- **Description of the task**
A line qualifies if it holds the string "transform". Copy every qualifying line from the records.

[Web page revision data]
*** Begin section ***

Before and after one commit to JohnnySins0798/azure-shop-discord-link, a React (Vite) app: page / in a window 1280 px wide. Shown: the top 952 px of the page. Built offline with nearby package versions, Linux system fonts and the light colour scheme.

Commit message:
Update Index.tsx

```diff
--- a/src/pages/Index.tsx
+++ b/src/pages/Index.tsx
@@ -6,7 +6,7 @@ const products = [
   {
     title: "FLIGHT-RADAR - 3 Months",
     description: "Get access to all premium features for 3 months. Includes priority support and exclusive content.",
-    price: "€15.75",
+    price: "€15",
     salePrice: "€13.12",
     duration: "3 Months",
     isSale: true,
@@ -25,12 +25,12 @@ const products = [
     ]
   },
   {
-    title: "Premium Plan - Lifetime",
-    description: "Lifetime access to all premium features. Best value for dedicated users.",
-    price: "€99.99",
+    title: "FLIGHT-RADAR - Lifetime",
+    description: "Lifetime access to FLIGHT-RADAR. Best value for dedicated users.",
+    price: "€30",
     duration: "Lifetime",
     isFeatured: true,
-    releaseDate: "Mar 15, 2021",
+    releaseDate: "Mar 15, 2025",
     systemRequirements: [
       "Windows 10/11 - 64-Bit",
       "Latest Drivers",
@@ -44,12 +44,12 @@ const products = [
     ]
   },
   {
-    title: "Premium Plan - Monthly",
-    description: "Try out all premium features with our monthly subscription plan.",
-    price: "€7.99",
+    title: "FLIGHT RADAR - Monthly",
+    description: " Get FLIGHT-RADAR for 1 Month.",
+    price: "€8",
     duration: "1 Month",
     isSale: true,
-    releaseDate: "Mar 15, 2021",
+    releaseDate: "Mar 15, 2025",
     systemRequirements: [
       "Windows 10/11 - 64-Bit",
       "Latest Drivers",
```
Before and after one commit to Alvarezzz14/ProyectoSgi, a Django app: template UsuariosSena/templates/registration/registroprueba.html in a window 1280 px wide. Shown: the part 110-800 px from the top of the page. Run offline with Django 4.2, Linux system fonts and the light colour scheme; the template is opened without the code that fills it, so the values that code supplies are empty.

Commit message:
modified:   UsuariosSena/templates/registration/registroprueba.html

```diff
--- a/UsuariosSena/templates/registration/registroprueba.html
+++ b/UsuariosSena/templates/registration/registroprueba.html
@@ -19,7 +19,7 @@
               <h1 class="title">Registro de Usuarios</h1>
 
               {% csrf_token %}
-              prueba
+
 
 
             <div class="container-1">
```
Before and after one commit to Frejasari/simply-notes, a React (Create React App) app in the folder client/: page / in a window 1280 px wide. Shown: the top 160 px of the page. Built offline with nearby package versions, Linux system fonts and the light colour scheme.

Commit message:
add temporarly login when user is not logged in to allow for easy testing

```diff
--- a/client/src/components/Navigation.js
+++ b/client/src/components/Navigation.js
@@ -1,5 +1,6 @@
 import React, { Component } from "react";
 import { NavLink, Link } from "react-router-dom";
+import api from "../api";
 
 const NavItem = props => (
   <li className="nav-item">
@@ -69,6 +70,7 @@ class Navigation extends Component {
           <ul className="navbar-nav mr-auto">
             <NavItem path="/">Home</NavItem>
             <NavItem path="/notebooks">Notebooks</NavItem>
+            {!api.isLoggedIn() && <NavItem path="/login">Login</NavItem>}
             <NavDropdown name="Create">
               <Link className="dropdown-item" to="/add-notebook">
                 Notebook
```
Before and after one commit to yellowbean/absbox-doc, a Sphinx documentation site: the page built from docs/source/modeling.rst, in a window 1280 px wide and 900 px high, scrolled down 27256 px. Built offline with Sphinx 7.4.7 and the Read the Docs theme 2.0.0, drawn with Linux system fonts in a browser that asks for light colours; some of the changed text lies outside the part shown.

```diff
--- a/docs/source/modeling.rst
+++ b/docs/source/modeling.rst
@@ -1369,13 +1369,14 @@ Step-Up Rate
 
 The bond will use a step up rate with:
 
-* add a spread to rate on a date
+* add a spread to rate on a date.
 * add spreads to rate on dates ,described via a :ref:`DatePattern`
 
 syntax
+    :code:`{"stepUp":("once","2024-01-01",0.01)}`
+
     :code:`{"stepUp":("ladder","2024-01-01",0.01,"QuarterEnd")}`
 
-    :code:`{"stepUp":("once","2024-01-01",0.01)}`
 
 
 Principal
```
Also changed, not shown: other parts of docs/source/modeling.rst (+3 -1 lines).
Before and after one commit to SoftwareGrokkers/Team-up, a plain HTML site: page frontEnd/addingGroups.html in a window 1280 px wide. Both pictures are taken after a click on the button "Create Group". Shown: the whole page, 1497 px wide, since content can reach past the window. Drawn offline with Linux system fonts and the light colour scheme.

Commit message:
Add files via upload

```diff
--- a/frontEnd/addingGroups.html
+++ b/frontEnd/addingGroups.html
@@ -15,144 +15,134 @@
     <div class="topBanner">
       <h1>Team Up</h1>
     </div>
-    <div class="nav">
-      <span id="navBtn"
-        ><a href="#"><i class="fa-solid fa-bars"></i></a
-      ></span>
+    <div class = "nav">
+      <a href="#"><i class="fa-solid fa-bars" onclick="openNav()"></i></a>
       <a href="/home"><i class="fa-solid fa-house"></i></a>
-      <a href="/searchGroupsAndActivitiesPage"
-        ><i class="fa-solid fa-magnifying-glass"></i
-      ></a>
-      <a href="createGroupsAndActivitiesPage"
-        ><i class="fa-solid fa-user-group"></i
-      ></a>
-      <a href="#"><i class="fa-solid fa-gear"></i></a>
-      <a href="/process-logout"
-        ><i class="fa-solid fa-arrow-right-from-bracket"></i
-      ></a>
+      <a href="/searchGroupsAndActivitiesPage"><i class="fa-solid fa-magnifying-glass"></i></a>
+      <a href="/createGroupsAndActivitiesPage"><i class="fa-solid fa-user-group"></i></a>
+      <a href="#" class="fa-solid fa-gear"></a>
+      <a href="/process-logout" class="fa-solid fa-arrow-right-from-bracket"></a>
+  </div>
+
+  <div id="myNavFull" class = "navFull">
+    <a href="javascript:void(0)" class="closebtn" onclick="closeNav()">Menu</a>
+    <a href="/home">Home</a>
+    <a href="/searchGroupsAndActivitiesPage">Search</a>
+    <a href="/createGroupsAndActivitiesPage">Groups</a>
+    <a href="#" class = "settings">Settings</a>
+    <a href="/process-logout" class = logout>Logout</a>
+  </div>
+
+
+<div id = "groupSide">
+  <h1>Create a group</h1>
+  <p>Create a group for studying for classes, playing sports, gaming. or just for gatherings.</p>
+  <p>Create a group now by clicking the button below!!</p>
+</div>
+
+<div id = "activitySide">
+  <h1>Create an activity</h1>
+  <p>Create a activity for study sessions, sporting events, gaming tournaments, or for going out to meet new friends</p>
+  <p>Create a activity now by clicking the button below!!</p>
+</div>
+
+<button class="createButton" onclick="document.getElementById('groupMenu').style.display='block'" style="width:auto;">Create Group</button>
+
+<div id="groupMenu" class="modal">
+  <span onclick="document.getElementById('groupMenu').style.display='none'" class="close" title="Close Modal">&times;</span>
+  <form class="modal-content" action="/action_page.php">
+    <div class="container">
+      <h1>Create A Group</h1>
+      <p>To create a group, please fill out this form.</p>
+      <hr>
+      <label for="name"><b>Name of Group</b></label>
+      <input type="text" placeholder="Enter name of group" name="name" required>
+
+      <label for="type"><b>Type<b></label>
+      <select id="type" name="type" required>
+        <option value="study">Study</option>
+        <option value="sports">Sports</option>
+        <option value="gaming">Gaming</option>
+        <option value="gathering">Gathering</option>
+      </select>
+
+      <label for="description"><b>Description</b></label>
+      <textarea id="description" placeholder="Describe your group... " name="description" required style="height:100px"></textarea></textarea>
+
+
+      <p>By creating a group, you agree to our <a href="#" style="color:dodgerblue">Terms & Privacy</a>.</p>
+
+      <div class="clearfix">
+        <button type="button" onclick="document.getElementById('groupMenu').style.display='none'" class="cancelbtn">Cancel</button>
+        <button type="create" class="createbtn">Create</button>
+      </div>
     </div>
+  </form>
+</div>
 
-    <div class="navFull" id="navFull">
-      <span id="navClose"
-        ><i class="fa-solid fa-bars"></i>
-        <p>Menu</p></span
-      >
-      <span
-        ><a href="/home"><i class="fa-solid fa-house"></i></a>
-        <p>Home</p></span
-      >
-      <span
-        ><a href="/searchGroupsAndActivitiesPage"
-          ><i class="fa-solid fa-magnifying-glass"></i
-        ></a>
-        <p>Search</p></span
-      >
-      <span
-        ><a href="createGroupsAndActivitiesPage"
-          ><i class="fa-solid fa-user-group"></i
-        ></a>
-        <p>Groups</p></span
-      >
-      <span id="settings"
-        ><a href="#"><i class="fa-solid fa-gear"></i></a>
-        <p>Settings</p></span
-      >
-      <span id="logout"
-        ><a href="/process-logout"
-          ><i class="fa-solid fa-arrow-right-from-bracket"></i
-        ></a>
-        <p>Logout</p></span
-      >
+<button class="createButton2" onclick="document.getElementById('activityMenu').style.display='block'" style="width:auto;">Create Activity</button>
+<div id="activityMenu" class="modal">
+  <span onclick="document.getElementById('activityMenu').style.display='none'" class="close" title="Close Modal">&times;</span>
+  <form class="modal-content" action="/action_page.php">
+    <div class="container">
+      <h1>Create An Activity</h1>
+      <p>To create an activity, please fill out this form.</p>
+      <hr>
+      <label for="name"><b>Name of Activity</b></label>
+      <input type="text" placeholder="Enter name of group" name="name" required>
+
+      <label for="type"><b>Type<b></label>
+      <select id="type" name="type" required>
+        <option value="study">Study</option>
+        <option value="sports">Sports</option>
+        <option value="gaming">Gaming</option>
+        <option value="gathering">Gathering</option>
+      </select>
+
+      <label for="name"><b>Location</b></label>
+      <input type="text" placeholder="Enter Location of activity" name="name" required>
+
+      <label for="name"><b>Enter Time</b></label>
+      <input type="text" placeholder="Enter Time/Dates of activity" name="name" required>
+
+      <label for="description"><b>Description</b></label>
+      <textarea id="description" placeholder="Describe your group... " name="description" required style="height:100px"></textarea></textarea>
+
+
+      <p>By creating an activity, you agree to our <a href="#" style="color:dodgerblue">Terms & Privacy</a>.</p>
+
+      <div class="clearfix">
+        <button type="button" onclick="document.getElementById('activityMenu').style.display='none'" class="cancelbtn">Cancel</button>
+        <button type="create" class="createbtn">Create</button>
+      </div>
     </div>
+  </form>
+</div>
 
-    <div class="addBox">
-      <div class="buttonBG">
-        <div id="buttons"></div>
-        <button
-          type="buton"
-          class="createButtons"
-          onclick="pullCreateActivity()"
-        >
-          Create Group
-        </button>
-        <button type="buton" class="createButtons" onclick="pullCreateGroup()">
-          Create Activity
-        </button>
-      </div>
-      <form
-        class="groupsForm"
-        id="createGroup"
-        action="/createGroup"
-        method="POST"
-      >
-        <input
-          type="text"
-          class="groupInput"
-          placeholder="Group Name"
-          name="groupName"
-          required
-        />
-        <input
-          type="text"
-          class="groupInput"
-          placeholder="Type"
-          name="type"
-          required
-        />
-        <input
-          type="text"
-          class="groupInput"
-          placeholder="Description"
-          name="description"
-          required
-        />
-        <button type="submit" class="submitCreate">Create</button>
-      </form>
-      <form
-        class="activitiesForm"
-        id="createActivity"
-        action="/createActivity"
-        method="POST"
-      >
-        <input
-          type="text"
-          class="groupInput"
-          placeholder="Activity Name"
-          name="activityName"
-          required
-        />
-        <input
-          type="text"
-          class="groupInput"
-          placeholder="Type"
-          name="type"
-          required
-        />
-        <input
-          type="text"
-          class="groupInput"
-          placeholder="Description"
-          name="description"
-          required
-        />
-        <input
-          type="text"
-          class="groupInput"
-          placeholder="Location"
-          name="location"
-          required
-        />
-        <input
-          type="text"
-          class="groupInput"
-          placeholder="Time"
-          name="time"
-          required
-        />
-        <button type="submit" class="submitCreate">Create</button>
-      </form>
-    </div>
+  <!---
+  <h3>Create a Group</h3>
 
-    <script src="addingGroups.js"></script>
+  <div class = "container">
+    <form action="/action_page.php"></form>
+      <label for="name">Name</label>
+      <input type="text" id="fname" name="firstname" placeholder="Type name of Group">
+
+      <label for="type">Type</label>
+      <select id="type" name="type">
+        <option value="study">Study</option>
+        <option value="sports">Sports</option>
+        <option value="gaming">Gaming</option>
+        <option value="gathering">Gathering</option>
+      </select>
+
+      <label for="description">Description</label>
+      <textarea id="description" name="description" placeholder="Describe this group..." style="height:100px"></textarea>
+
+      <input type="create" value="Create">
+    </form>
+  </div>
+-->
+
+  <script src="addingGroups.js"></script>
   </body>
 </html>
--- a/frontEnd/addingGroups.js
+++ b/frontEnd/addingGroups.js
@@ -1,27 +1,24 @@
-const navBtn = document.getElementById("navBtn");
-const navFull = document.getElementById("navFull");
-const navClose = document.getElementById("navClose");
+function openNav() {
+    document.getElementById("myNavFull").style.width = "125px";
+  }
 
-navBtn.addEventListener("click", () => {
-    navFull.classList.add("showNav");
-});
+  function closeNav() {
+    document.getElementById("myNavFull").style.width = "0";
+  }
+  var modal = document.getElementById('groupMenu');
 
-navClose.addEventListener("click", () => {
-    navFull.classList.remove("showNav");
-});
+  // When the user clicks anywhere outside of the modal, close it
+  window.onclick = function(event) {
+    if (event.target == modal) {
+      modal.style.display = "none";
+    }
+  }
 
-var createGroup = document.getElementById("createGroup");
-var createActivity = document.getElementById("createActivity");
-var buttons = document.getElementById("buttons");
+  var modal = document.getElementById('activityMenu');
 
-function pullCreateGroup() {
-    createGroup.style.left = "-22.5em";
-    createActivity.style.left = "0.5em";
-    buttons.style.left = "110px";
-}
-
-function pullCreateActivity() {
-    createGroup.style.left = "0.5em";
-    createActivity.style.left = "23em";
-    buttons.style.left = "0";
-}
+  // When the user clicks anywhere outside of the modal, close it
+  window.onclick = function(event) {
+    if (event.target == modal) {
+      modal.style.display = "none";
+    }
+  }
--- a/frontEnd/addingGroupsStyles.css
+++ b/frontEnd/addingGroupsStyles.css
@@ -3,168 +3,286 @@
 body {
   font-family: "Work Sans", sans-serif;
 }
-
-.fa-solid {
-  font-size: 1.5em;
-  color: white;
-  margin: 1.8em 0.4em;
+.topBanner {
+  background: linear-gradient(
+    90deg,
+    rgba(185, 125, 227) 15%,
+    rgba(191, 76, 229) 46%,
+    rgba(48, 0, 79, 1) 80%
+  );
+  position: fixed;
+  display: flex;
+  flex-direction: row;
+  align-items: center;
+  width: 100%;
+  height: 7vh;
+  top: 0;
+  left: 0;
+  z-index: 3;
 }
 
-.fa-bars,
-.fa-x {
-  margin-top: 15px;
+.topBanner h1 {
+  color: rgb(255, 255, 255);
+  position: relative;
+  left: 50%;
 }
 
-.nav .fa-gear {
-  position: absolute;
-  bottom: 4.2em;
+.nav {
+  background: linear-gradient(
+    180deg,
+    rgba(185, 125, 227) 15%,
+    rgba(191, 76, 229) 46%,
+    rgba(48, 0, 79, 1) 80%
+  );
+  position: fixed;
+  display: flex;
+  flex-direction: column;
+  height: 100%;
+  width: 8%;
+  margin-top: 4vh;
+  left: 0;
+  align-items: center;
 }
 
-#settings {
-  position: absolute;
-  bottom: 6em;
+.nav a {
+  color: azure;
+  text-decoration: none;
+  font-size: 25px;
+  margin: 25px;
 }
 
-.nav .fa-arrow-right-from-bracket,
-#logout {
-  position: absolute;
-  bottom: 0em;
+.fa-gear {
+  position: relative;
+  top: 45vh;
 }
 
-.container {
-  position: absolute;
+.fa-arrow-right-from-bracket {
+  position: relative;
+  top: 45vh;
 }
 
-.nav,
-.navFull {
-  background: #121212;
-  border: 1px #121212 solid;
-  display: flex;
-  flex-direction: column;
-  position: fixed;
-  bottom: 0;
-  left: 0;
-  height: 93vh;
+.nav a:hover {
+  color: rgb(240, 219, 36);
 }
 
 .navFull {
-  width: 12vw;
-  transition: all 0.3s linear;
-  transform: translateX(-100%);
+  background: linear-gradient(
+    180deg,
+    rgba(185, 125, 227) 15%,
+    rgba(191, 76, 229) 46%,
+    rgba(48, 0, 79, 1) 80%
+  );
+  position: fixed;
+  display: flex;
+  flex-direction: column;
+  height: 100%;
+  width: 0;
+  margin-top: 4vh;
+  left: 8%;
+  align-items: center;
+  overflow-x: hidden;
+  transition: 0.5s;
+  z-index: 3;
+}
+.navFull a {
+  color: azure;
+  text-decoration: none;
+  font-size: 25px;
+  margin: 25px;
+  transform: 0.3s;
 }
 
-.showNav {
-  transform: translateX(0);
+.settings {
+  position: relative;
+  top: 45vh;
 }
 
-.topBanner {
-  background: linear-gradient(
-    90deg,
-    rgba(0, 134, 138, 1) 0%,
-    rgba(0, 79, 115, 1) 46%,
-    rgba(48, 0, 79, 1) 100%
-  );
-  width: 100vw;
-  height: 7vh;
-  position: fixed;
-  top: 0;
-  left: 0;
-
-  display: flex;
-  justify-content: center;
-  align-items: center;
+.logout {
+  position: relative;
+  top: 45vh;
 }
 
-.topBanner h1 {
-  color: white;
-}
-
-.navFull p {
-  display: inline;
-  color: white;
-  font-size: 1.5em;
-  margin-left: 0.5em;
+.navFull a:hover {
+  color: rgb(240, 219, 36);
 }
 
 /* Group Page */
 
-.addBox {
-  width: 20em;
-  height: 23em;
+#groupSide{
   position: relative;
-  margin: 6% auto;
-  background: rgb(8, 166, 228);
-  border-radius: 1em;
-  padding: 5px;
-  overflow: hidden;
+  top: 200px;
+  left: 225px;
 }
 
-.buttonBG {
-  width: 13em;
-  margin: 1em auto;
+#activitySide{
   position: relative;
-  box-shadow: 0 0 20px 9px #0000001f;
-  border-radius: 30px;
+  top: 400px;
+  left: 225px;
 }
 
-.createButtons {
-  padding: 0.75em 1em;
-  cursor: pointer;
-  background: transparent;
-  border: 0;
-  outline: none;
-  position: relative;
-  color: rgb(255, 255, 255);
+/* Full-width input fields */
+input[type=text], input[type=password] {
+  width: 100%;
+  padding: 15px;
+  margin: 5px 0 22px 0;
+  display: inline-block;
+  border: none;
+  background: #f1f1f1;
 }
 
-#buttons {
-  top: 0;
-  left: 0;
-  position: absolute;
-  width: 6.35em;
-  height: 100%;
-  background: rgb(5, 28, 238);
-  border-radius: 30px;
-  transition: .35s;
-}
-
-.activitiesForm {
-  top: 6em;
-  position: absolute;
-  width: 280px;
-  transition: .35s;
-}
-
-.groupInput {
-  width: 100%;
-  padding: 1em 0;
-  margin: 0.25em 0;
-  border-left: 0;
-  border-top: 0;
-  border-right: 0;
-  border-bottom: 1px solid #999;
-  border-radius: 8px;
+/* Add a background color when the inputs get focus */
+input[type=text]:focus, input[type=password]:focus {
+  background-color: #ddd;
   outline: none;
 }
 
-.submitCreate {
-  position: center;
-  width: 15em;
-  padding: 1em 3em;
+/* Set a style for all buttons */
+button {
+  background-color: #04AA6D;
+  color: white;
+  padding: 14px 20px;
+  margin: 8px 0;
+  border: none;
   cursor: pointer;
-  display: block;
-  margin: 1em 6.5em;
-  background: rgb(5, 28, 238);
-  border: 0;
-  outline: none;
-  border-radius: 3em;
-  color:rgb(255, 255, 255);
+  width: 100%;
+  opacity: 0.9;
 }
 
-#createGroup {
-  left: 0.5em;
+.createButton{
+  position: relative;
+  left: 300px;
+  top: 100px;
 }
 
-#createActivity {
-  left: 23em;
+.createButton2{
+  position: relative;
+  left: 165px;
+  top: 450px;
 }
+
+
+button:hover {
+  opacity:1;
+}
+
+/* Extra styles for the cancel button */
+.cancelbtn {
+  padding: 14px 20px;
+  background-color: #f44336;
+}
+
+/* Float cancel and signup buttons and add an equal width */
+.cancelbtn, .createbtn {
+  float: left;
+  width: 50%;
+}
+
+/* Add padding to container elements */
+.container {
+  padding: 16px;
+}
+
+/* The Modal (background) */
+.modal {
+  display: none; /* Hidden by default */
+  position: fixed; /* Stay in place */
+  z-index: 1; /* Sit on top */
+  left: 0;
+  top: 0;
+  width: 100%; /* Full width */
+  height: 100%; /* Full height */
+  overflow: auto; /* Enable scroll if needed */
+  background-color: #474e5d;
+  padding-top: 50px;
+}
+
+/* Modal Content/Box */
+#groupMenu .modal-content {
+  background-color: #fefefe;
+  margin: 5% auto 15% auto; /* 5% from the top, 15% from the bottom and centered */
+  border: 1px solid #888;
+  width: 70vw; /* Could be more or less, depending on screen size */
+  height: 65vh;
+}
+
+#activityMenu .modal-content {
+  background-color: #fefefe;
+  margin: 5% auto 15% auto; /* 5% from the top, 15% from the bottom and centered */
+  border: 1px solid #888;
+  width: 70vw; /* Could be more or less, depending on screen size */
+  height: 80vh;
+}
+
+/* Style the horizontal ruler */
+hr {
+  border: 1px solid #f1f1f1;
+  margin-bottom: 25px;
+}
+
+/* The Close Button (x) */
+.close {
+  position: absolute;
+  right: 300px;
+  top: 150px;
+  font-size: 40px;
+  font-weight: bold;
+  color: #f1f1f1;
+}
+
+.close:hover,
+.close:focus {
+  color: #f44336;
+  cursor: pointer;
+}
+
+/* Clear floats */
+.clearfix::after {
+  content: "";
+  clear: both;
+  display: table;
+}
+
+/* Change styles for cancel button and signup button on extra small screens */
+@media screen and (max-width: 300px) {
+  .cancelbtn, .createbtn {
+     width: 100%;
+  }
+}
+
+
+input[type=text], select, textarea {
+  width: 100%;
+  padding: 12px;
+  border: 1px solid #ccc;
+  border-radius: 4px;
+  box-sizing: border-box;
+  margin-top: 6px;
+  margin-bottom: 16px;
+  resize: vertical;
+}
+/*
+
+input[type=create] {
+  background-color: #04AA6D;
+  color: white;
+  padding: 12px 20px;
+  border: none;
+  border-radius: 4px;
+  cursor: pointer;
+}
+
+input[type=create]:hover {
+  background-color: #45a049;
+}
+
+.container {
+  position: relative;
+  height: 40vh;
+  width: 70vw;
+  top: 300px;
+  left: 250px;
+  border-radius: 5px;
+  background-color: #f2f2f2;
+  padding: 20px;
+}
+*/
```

*** End section ***

- **Output**
-  transform: translateX(-100%);
+  transform: 0.3s;
-  transform: translateX(0);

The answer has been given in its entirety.